He was told the result of the one-candidate ballot but the final figures will not be announced until next Tuesday, on the first day of the Conservative Party conference in Blackpool. Shadow cabinet sources said he was "very happy" with the result and the turn-out was around 150,000 - about half the estimated membership of the party.

But it means Mr Hague has been endorsed by less than half his party. He recently said Labour had no mandate for devolution in Wales because the referendum turn-out was only 25 per cent. Tory activists last night said they would attack the result by counting every abstention as a "no" vote. They also criticised the leadership for the way the ballot was conducted. The Independent learnt the arrangements were so loose that a former Labour press officer who is still a member of the Labour Party voted "no" in the Tory leadership ballot. He said: "The ballot papers were issued in bundles. Someone gave me one and I filled it in. I voted no. It shows what a sham the whole thing is."

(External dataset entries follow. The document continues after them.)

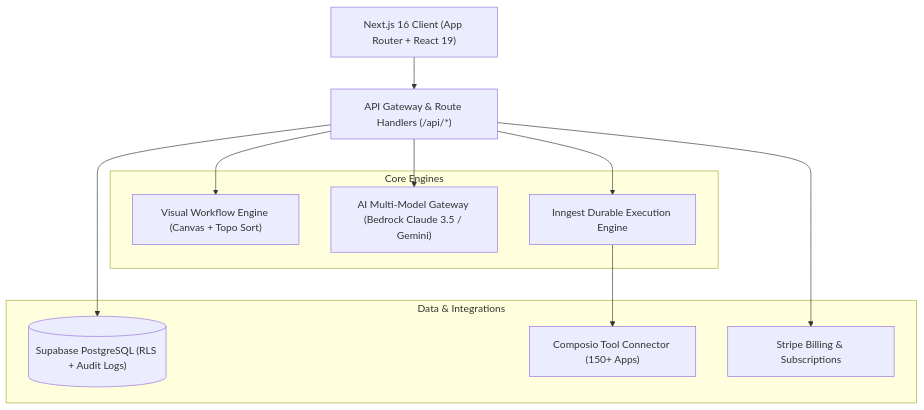
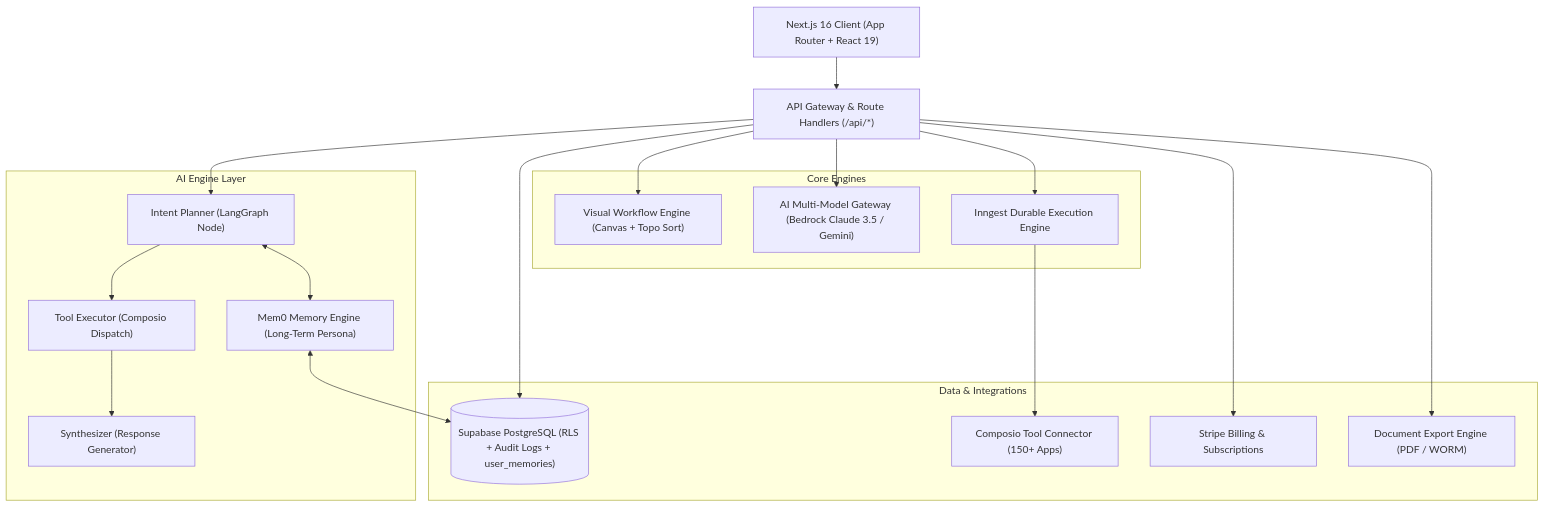
The first of 4 diagrams in PRD.md (Pratyush-Malviya/Adviza-AI), drawn with Mermaid before and after one commit. The commit also changed other lines of this file, not shown here.

Commit message:
docs: update PRD to v3.0 with Chat OS, Mem0, mobile UX, and full API reference

````diff
--- a/PRD.md
+++ b/PRD.md
@@ -42,25 +44,37 @@
 ```mermaid
 graph TD
     Client["Next.js 16 Client (App Router + React 19)"]
     API["API Gateway & Route Handlers (/api/*)"]
-    
+
+    subgraph AI Engine Layer
+        Intent["Intent Planner (LangGraph Node)"]
+        ToolEx["Tool Executor (Composio Dispatch)"]
+        Synth["Synthesizer (Response Generator)"]
+        Mem0["Mem0 Memory Engine (Long-Term Persona)"]
+    end
+
     subgraph Core Engines
         WF["Visual Workflow Engine (Canvas + Topo Sort)"]
-        AI["AI Multi-Model Gateway (Bedrock Claude 3.5 / Gemini)"]
+        LLM["AI Multi-Model Gateway (Bedrock Claude 3.5 / Gemini)"]
         Orch["Inngest Durable Execution Engine"]
     end
 
     subgraph Data & Integrations
-        DB[("Supabase PostgreSQL (RLS + Audit Logs)")]
+        DB[("Supabase PostgreSQL (RLS + Audit Logs + user_memories)")]
         Comp["Composio Tool Connector (150+ Apps)"]
         Stripe["Stripe Billing & Subscriptions"]
+        DocExport["Document Export Engine (PDF / WORM)"]
     end
 
     Client --> API
+    API --> Intent --> ToolEx --> Synth
+    Intent <--> Mem0
+    Mem0 <--> DB
     API --> WF
-    API --> AI
+    API --> LLM
     API --> Orch
     API --> DB
+    API --> DocExport
     Orch --> Comp
     API --> Stripe
 ```
````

A Tory spokesman confirmed that ballot forms were issued in bundles of 50 to association officials across the country. "...It shows there are problems with the Conservative Party organisation, and it proves the case for reform with a national membership list."